Picture this – a hospital room filled with clean blankets, pink balloons, and bright florescent lights that illuminate the rooms as several nurses’ work around the clock to care for the mother and her newborn baby. The moment the mother’s water broke she was taken by ambulance to the nearest hospital and immediately given quality medical care. And when complications arose, no one hesitated before rushing her into the operating room for a cesarean-section.
Now picture this – a woman is lying on the floor of a small one room hut surrounded by her family and neighbors. When she went into labor she had to make a decision – attempt to make it the 18km to the closest medical clinic or deliver at home with the help of a traditional birth attendant (a woman with no official training). The choice was easy. So as she lies on the floor mat the birth attendant helps to deliver the child by light of a candle – using a dirty cloth to wipe the blood and un-sanitized scissors to cut the umbilical cord. Best case scenario… both mother and child are healthy and happy. Worst case scenario… both mother and child die due to complications that the untrained birth attendant was unable to recognize, treat, or prevent.
The difference in these scenarios is stark and all too common when comparing a birth in the first world to a birth in the third world.
In Madagascar, despite local clinics (CSB) with trained midwives, more than 39% of all births take place in the home with the support of Traditional Birth Attendants (TBAs) – and based on my experience this statistic is FAR too low. Although these TBAs often have knowledge gained through experience, they usually lack formal training. Sadly this can lead to an increase in maternal and infant mortality. This is the case across the country and within my own community, Maromitety.

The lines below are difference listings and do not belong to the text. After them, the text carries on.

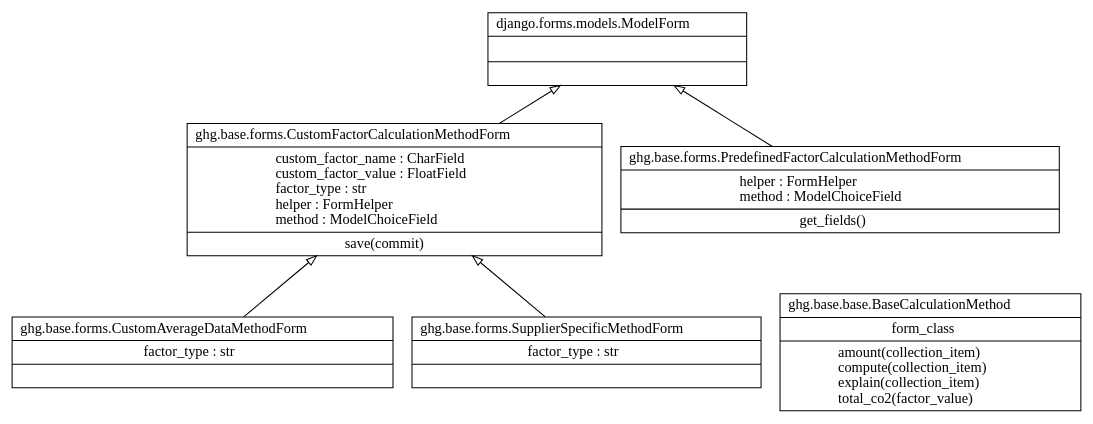
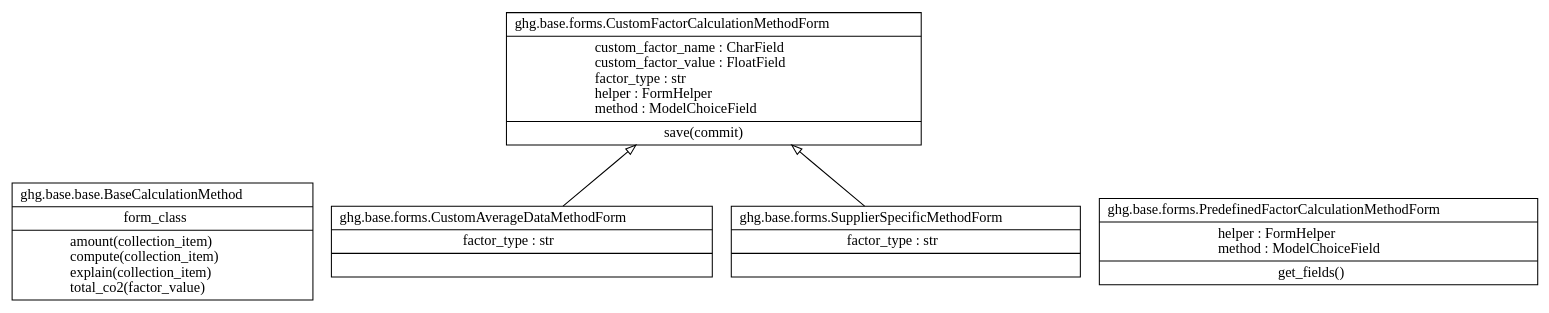
One commit to fingreen-ai/greenlang changed the diagram in calculations/ghg/base/classes.dot. Above: the diagram before and after it, drawn with Graphviz. The commit also changed 3 other files, not shown here.

Commit message:
Remove ModelForm references

```diff
--- a/calculations/ghg/base/classes.dot
+++ b/calculations/ghg/base/classes.dot
@@ -1,14 +1,11 @@
 digraph "classes" {
 rankdir=BT
 charset="utf-8"
-"django.forms.models.ModelForm" [color="black", fontcolor="black", label=<{django.forms.models.ModelForm|<br ALIGN="LEFT"/>|}>, shape="record", style="solid"];
 "ghg.base.base.BaseCalculationMethod" [color="black", fontcolor="black", label=<{ghg.base.base.BaseCalculationMethod|form_class<br ALIGN="LEFT"/>|amount(collection_item)<br ALIGN="LEFT"/>compute(collection_item)<br ALIGN="LEFT"/>explain(collection_item)<br ALIGN="LEFT"/>total_co2(factor_value)<br ALIGN="LEFT"/>}>, shape="record", style="solid"];
 "ghg.base.forms.CustomAverageDataMethodForm" [color="black", fontcolor="black", label=<{ghg.base.forms.CustomAverageDataMethodForm|factor_type : str<br ALIGN="LEFT"/>|}>, shape="record", style="solid"];
 "ghg.base.forms.CustomFactorCalculationMethodForm" [color="black", fontcolor="black", label=<{ghg.base.forms.CustomFactorCalculationMethodForm|custom_factor_name : CharField<br ALIGN="LEFT"/>custom_factor_value : FloatField<br ALIGN="LEFT"/>factor_type : str<br ALIGN="LEFT"/>helper : FormHelper<br ALIGN="LEFT"/>method : ModelChoiceField<br ALIGN="LEFT"/>|save(commit)<br ALIGN="LEFT"/>}>, shape="record", style="solid"];
 "ghg.base.forms.PredefinedFactorCalculationMethodForm" [color="black", fontcolor="black", label=<{ghg.base.forms.PredefinedFactorCalculationMethodForm|helper : FormHelper<br ALIGN="LEFT"/>method : ModelChoiceField<br ALIGN="LEFT"/>|get_fields()<br ALIGN="LEFT"/>}>, shape="record", style="solid"];
 "ghg.base.forms.SupplierSpecificMethodForm" [color="black", fontcolor="black", label=<{ghg.base.forms.SupplierSpecificMethodForm|factor_type : str<br ALIGN="LEFT"/>|}>, shape="record", style="solid"];
 "ghg.base.forms.CustomAverageDataMethodForm" -> "ghg.base.forms.CustomFactorCalculationMethodForm" [arrowhead="empty", arrowtail="none"];
-"ghg.base.forms.CustomFactorCalculationMethodForm" -> "django.forms.models.ModelForm" [arrowhead="empty", arrowtail="none"];
-"ghg.base.forms.PredefinedFactorCalculationMethodForm" -> "django.forms.models.ModelForm" [arrowhead="empty", arrowtail="none"];
 "ghg.base.forms.SupplierSpecificMethodForm" -> "ghg.base.forms.CustomFactorCalculationMethodForm" [arrowhead="empty", arrowtail="none"];
 }
```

As trusted members of the community, there’s an opportunity improve the role of the TBA. Within my village, the Doctor, midwife and I are working to meet this need by organizing a comprehensive training for TBAs across all 11 villages reporting to our CSB. The training will primarily focus on the precautions needed before, during, and after childbirth. While ideally all women would give birth at the CSB we know this isn’t realistic and therefore want to equip the TBAs with the knowledge to do their jobs more safely and to send women to the CSB when complications arise. The objective of this program is to promote safe motherhood and decrease the rate of maternal and infant mortality, by minimizing the risks of childbirth. Through training local birth attendants we are empowering an existing community to save lives every day.
The reality of childbirth is often grim in remote and vulnerable villages of Madagascar. But it doesn’t have to be.
Please consider helping to fund this training for our traditional birth attendants. Visit https://donate.peacecorps.gov/donate/project/safe-motherhood/ and donate today. A few dollars can make the world of difference for a mother and child.